**WORK INSTRUCTION**
Print all entries precisely as they are written.

※

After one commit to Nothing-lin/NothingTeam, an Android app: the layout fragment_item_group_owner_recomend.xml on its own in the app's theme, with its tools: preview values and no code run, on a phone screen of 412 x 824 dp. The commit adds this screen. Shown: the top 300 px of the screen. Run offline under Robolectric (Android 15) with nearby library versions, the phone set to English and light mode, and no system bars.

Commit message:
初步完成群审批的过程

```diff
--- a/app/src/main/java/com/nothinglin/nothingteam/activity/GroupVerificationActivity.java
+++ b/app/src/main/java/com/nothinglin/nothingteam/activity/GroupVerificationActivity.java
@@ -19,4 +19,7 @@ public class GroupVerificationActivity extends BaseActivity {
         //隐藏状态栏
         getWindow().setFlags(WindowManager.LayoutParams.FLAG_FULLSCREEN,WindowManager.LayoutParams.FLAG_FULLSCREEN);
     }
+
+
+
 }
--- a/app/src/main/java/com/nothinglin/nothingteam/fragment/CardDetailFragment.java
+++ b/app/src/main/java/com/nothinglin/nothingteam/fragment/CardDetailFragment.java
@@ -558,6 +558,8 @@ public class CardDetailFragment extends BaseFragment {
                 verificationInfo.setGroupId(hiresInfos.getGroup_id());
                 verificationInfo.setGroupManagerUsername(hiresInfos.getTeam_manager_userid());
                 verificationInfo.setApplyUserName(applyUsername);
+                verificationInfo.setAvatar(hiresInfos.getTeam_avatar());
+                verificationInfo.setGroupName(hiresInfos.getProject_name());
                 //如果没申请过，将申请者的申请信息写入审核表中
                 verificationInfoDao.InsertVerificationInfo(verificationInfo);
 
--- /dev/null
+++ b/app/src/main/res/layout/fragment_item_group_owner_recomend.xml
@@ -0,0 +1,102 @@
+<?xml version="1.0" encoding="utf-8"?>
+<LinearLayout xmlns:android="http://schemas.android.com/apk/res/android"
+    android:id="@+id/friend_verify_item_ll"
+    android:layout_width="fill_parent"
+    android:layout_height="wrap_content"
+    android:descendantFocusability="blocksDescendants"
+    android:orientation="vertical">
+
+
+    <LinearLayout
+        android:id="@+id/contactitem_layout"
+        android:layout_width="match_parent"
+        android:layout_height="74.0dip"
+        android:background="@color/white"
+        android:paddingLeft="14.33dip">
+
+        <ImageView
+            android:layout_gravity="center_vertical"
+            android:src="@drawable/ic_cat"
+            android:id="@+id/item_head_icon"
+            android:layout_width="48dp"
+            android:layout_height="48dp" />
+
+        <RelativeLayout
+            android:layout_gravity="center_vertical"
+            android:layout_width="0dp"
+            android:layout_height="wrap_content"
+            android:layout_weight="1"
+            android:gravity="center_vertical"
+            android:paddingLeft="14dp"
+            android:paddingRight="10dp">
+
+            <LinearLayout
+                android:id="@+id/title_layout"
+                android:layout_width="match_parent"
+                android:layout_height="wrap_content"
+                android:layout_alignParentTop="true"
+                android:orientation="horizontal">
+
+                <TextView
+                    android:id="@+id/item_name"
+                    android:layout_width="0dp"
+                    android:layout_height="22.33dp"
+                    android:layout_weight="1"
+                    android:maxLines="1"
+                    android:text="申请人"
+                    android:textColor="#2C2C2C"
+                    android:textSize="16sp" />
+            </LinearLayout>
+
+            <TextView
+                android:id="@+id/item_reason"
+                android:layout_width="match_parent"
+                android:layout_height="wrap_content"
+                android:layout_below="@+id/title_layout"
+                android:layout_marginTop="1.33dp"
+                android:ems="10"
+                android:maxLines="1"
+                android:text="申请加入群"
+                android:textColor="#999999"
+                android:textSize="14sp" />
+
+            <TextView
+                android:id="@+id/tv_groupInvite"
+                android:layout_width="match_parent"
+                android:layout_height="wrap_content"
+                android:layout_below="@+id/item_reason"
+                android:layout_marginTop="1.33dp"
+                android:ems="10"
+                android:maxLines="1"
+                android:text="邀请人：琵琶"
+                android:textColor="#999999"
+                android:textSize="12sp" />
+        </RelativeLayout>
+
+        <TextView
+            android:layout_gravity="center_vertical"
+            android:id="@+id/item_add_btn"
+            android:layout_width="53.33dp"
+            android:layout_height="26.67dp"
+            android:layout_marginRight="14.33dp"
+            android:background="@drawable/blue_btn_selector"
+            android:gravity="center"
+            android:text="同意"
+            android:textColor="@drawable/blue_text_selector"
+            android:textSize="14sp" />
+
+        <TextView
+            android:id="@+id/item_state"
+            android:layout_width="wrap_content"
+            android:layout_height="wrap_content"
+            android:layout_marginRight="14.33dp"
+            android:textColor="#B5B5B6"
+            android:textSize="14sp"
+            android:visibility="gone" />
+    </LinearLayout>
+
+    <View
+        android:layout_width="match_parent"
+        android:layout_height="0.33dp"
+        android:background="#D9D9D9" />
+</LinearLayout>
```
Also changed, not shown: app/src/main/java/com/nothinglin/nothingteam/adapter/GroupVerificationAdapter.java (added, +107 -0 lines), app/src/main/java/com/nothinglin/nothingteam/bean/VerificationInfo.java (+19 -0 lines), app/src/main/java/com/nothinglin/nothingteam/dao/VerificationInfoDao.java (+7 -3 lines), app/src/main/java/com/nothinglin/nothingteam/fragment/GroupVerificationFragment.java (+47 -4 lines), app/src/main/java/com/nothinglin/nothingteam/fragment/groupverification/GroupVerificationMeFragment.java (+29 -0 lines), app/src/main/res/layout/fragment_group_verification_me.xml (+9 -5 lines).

※

**EXERCISE SOLUTION**
After one commit to Nothing-lin/NothingTeam, an Android app: the layout fragment_item_group_owner_recomend.xml on its own in the app's theme, with its tools: preview values and no code run, on a phone screen of 412 x 824 dp. The commit adds this screen. Shown: the top 300 px of the screen. Run offline under Robolectric (Android 15) with nearby library versions, the phone set to English and light mode, and no system bars.

Commit message:
初步完成群审批的过程

```diff
--- a/app/src/main/java/com/nothinglin/nothingteam/activity/GroupVerificationActivity.java
+++ b/app/src/main/java/com/nothinglin/nothingteam/activity/GroupVerificationActivity.java
@@ -19,4 +19,7 @@ public class GroupVerificationActivity extends BaseActivity {
         //隐藏状态栏
         getWindow().setFlags(WindowManager.LayoutParams.FLAG_FULLSCREEN,WindowManager.LayoutParams.FLAG_FULLSCREEN);
     }
+
+
+
 }
--- a/app/src/main/java/com/nothinglin/nothingteam/fragment/CardDetailFragment.java
+++ b/app/src/main/java/com/nothinglin/nothingteam/fragment/CardDetailFragment.java
@@ -558,6 +558,8 @@ public class CardDetailFragment extends BaseFragment {
                 verificationInfo.setGroupId(hiresInfos.getGroup_id());
                 verificationInfo.setGroupManagerUsername(hiresInfos.getTeam_manager_userid());
                 verificationInfo.setApplyUserName(applyUsername);
+                verificationInfo.setAvatar(hiresInfos.getTeam_avatar());
+                verificationInfo.setGroupName(hiresInfos.getProject_name());
                 //如果没申请过，将申请者的申请信息写入审核表中
                 verificationInfoDao.InsertVerificationInfo(verificationInfo);
 
--- /dev/null
+++ b/app/src/main/res/layout/fragment_item_group_owner_recomend.xml
@@ -0,0 +1,102 @@
+<?xml version="1.0" encoding="utf-8"?>
+<LinearLayout xmlns:android="http://schemas.android.com/apk/res/android"
+    android:id="@+id/friend_verify_item_ll"
+    android:layout_width="fill_parent"
+    android:layout_height="wrap_content"
+    android:descendantFocusability="blocksDescendants"
+    android:orientation="vertical">
+
+
+    <LinearLayout
+        android:id="@+id/contactitem_layout"
+        android:layout_width="match_parent"
+        android:layout_height="74.0dip"
+        android:background="@color/white"
+        android:paddingLeft="14.33dip">
+
+        <ImageView
+            android:layout_gravity="center_vertical"
+            android:src="@drawable/ic_cat"
+            android:id="@+id/item_head_icon"
+            android:layout_width="48dp"
+            android:layout_height="48dp" />
+
+        <RelativeLayout
+            android:layout_gravity="center_vertical"
+            android:layout_width="0dp"
+            android:layout_height="wrap_content"
+            android:layout_weight="1"
+            android:gravity="center_vertical"
+            android:paddingLeft="14dp"
+            android:paddingRight="10dp">
+
+            <LinearLayout
+                android:id="@+id/title_layout"
+                android:layout_width="match_parent"
+                android:layout_height="wrap_content"
+                android:layout_alignParentTop="true"
+                android:orientation="horizontal">
+
+                <TextView
+                    android:id="@+id/item_name"
+                    android:layout_width="0dp"
+                    android:layout_height="22.33dp"
+                    android:layout_weight="1"
+                    android:maxLines="1"
+                    android:text="申请人"
+                    android:textColor="#2C2C2C"
+                    android:textSize="16sp" />
+            </LinearLayout>
+
+            <TextView
+                android:id="@+id/item_reason"
+                android:layout_width="match_parent"
+                android:layout_height="wrap_content"
+                android:layout_below="@+id/title_layout"
+                android:layout_marginTop="1.33dp"
+                android:ems="10"
+                android:maxLines="1"
+                android:text="申请加入群"
+                android:textColor="#999999"
+                android:textSize="14sp" />
+
+            <TextView
+                android:id="@+id/tv_groupInvite"
+                android:layout_width="match_parent"
+                android:layout_height="wrap_content"
+                android:layout_below="@+id/item_reason"
+                android:layout_marginTop="1.33dp"
+                android:ems="10"
+                android:maxLines="1"
+                android:text="邀请人：琵琶"
+                android:textColor="#999999"
+                android:textSize="12sp" />
+        </RelativeLayout>
+
+        <TextView
+            android:layout_gravity="center_vertical"
+            android:id="@+id/item_add_btn"
+            android:layout_width="53.33dp"
+            android:layout_height="26.67dp"
+            android:layout_marginRight="14.33dp"
+            android:background="@drawable/blue_btn_selector"
+            android:gravity="center"
+            android:text="同意"
+            android:textColor="@drawable/blue_text_selector"
+            android:textSize="14sp" />
+
+        <TextView
+            android:id="@+id/item_state"
+            android:layout_width="wrap_content"
+            android:layout_height="wrap_content"
+            android:layout_marginRight="14.33dp"
+            android:textColor="#B5B5B6"
+            android:textSize="14sp"
+            android:visibility="gone" />
+    </LinearLayout>
+
+    <View
+        android:layout_width="match_parent"
+        android:layout_height="0.33dp"
+        android:background="#D9D9D9" />
+</LinearLayout>
```
Also changed, not shown: app/src/main/java/com/nothinglin/nothingteam/adapter/GroupVerificationAdapter.java (added, +107 -0 lines), app/src/main/java/com/nothinglin/nothingteam/bean/VerificationInfo.java (+19 -0 lines), app/src/main/java/com/nothinglin/nothingteam/dao/VerificationInfoDao.java (+7 -3 lines), app/src/main/java/com/nothinglin/nothingteam/fragment/GroupVerificationFragment.java (+47 -4 lines), app/src/main/java/com/nothinglin/nothingteam/fragment/groupverification/GroupVerificationMeFragment.java (+29 -0 lines), app/src/main/res/layout/fragment_group_verification_me.xml (+9 -5 lines).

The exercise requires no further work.